The Future RUDNICK:
What do you have coming up for you in the future? Any more appearances or films?
We're hoping Young Herc comes back, but I don't know how that's going to go at the moment. I do keep busy with music, Kevin Smith and I play in a band together. We're doing a gig this weekend, and I have to learn a few songs. Kevin and I have just done a telefeature together called Lawless where he plays a cop, and I'm a bad guy. If they want to bring Deimos back that would be great. That might be a way off, but if I get a break, I might travel a bit. For me, I've been in the business long enough not to worry too much. It'll be all right.
Deimos, with his cousin Discord, will appear anew in the next season of HERCULES.

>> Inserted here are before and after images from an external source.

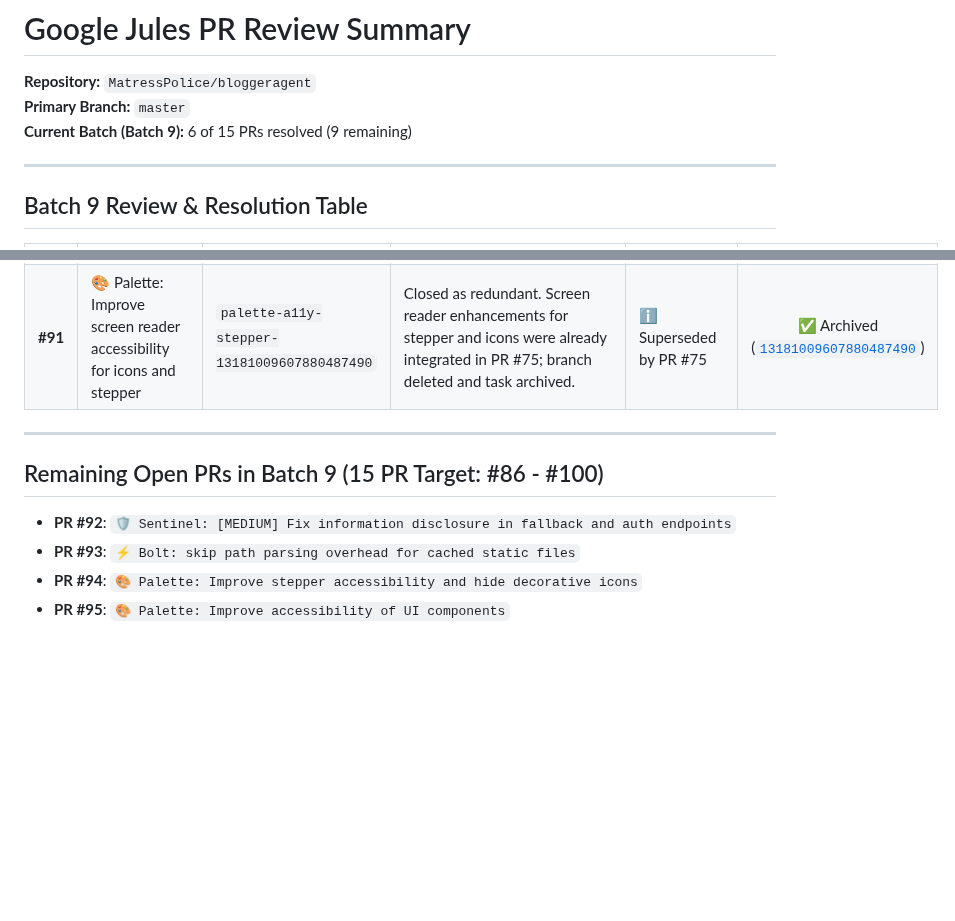
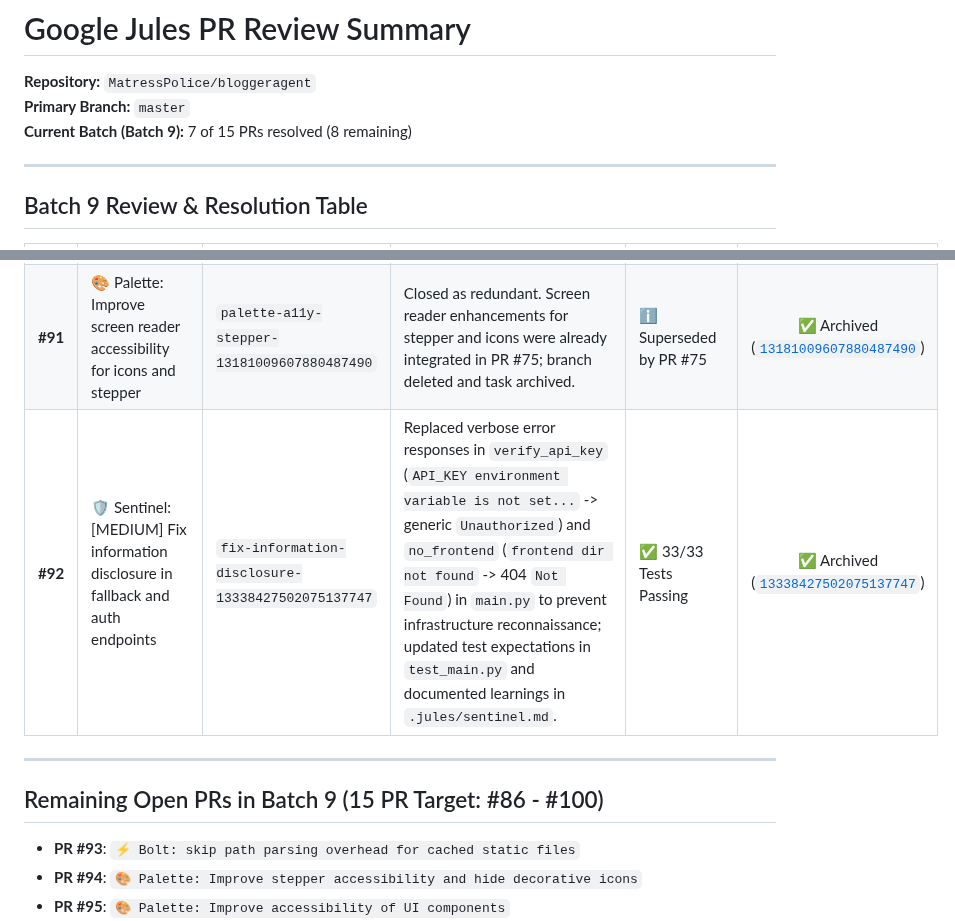
Before and after one commit to MatressPolice/bloggeragent, a Markdown page: jules_pr_review_summary.md, 2 parts joined by grey strips. Drawn GitHub-style; blank space fills up the shorter version.

Commit message:
docs: update PR review summary for PR #92 [skip ci]

```diff
--- a/jules_pr_review_summary.md
+++ b/jules_pr_review_summary.md
@@ -2,7 +2,7 @@
 
 **Repository:** `MatressPolice/bloggeragent`
 **Primary Branch:** `master`
-**Current Batch (Batch 9):** 6 of 15 PRs resolved (9 remaining)
+**Current Batch (Batch 9):** 7 of 15 PRs resolved (8 remaining)
 
 ---
 
@@ -16,12 +16,12 @@
 | **#89** | 🎨 Palette: Enhance a11y for icons and stepper | `palette-a11y-icons-stepper-18290018473607231880` | Closed as redundant. Progress stepper list semantics and accessibility improvements were already comprehensively integrated in PR #75; branch deleted and task archived. | ℹ️ Superseded by PR #75 | ✅ Archived ([`18290018473607231880`](https://jules.google.com/task/18290018473607231880)) |
 | **#90** | 🛡️ Sentinel: [MEDIUM] Add Content-Security-Policy (CSP) header | `fix-csp-header-8643049941875652251` | Closed as redundant. CSP header was already active from PR #72 and branch attempted to reintroduce vulnerable `normpath`/`unquote` removed in PR #86; branch deleted and task archived. | ℹ️ Superseded by PR #72 | ✅ Archived ([`8643049941875652251`](https://jules.google.com/task/8643049941875652251)) |
 | **#91** | 🎨 Palette: Improve screen reader accessibility for icons and stepper | `palette-a11y-stepper-13181009607880487490` | Closed as redundant. Screen reader enhancements for stepper and icons were already integrated in PR #75; branch deleted and task archived. | ℹ️ Superseded by PR #75 | ✅ Archived ([`13181009607880487490`](https://jules.google.com/task/13181009607880487490)) |
+| **#92** | 🛡️ Sentinel: [MEDIUM] Fix information disclosure in fallback and auth endpoints | `fix-information-disclosure-13338427502075137747` | Replaced verbose error responses in `verify_api_key` (`API_KEY environment variable is not set...` -> generic `Unauthorized`) and `no_frontend` (`frontend dir not found` -> 404 `Not Found`) in `main.py` to prevent infrastructure reconnaissance; updated test expectations in `test_main.py` and documented learnings in `.jules/sentinel.md`. | ✅ 33/33 Tests Passing | ✅ Archived ([`13338427502075137747`](https://jules.google.com/task/13338427502075137747)) |
 
 ---
 
 ## Remaining Open PRs in Batch 9 (15 PR Target: #86 - #100)
 
-- **PR #92**: `🛡️ Sentinel: [MEDIUM] Fix information disclosure in fallback and auth endpoints`
 - **PR #93**: `⚡ Bolt: skip path parsing overhead for cached static files`
 - **PR #94**: `🎨 Palette: Improve stepper accessibility and hide decorative icons`
 - **PR #95**: `🎨 Palette: Improve accessibility of UI components`
```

Is there anything in particular that you haven't done yet that you'd really like to do?
I've said this before when someone asked me a similar question: I'd love to play Mick Jagger in his life story. I'd really like to do a role as a musician in a rock band. I'd like to continue with my music, and I'd love to sing and play for an audience, but to be realistic, I'm probably better at the acting than I am at the music. But the important thing for me, as well as others, is just to keep getting more work. You don't want thing to just dry up. I plan on studying a bit more, maybe one day directing or getting into another side of the business.

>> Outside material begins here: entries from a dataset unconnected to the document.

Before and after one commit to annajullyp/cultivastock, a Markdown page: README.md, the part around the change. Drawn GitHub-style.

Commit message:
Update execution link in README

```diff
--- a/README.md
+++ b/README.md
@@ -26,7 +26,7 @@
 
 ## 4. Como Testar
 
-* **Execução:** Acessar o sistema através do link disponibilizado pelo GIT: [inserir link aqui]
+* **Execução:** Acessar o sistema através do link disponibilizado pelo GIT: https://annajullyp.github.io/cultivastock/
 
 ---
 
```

I understand that as far as things are going for you now, you've gotten a bit of recognition in that you have a new fan club.
[smiles] Yes, that's certainly something new for me. You can see it online now at http://www.globalserve.net/~thejoyces/joeltobeck.html. Lori Joyce has put a lot of work into that.

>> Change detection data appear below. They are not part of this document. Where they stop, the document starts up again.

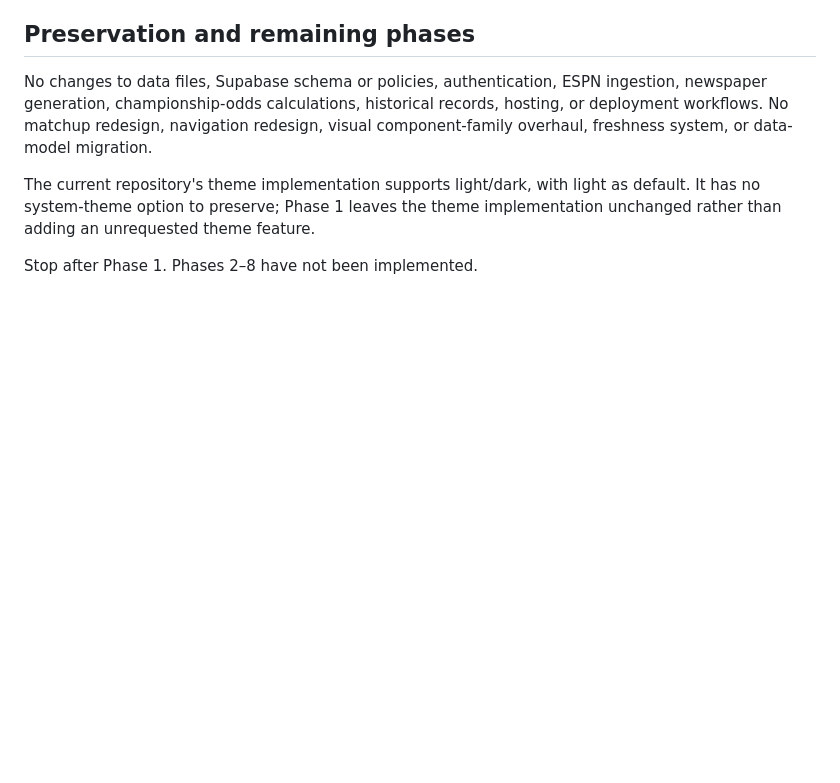
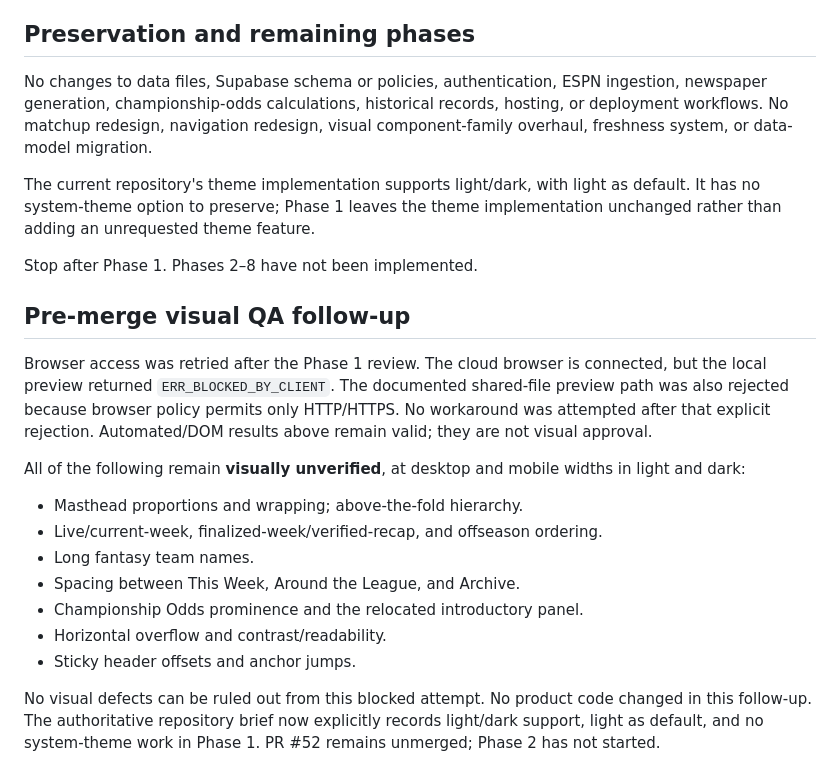
Before and after one commit to 1048Gate/1048Gate.github.io, a Markdown page: docs/phase-1-homepage-hierarchy.md, the part around the change. GitHub-like rendering; blank space fills up the shorter version.

Commit message:
Clarify existing themes and document blocked pre-merge visual QA

```diff
--- a/docs/phase-1-homepage-hierarchy.md
+++ b/docs/phase-1-homepage-hierarchy.md
@@ -31,3 +31,19 @@ No changes to data files, Supabase schema or policies, authentication, ESPN inge
 The current repository's theme implementation supports light/dark, with light as default. It has no system-theme option to preserve; Phase 1 leaves the theme implementation unchanged rather than adding an unrequested theme feature.
 
 Stop after Phase 1. Phases 2–8 have not been implemented.
+
+## Pre-merge visual QA follow-up
+
+Browser access was retried after the Phase 1 review. The cloud browser is connected, but the local preview returned `ERR_BLOCKED_BY_CLIENT`. The documented shared-file preview path was also rejected because browser policy permits only HTTP/HTTPS. No workaround was attempted after that explicit rejection. Automated/DOM results above remain valid; they are not visual approval.
+
+All of the following remain **visually unverified**, at desktop and mobile widths in light and dark:
+
+- Masthead proportions and wrapping; above-the-fold hierarchy.
+- Live/current-week, finalized-week/verified-recap, and offseason ordering.
+- Long fantasy team names.
+- Spacing between This Week, Around the League, and Archive.
+- Championship Odds prominence and the relocated introductory panel.
+- Horizontal overflow and contrast/readability.
+- Sticky header offsets and anchor jumps.
+
+No visual defects can be ruled out from this blocked attempt. No product code changed in this follow-up. The authoritative repository brief now explicitly records light/dark support, light as default, and no system-theme work in Phase 1. PR #52 remains unmerged; Phase 2 has not started.
```
Also changed, not shown: docs/visual-redesign-brief.md (+4 -0 lines).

Anything we might see you in soon?
The Deimos episode I've just done should air soon. [Author's note: FADE OUT (H101/520), the Deimos debut episode, has recently aired, and we'll see two more Deimos episodes in Season Six.] I try to spread things out a bit, especially in the work I do here that's shown locally. There's a danger here of becoming a bit overexposed if you're used too often.
I don't want to keep you too long. Thanks for taking the time to chat and share your thoughts.
Nice to meet you, mate. Cheers.
IAXS Executive Committee
"You can never have too much money or too many Amazons"
When he's not working for a big Science/Engineering company that (amongst other things) designs, builds, launches, and operates exploratory spacecraft, Bret writes fantasy novels and short stories. Bret is a man of many skills, having also previously been an Olympic-qualified archer, a drummer in the Butch Grinder Band, a news reader for Public Television Station KVCR, and a Deputy Sheriff for the County of San Bernardino, California. He also collects Japanese swords, armor, and art. He and his dog hunt down stray Bacchae in New England.
Favorite episode: HOOVES AND HARLOTS (10/110), WARRIOR...PRINCESS...TRAMP (30/206), and THE QUEST (37/213)
Favorite line: Xena: "What's this?" Gabrielle: "I'm... an amazon princess?" Xena (rolls eyes): "Great." HOOVES AND HARLOTS, 10/110; Xena after being goosed by Joxer: "Are you suicidal?" WARRIOR...PRINCESS...TRAMP, 30/206; Joxer: "Ha. Ha." A COMEDY OF EROS (46/222); Autolycus: "I'm not just leering at scantily clad women, you know, I'm working!" THE QUEST (37/213)
First episode seen: CRADLE OF HOPE (04/104)
Least favorite episode: IN SICKNESS AND IN HELL (72/404)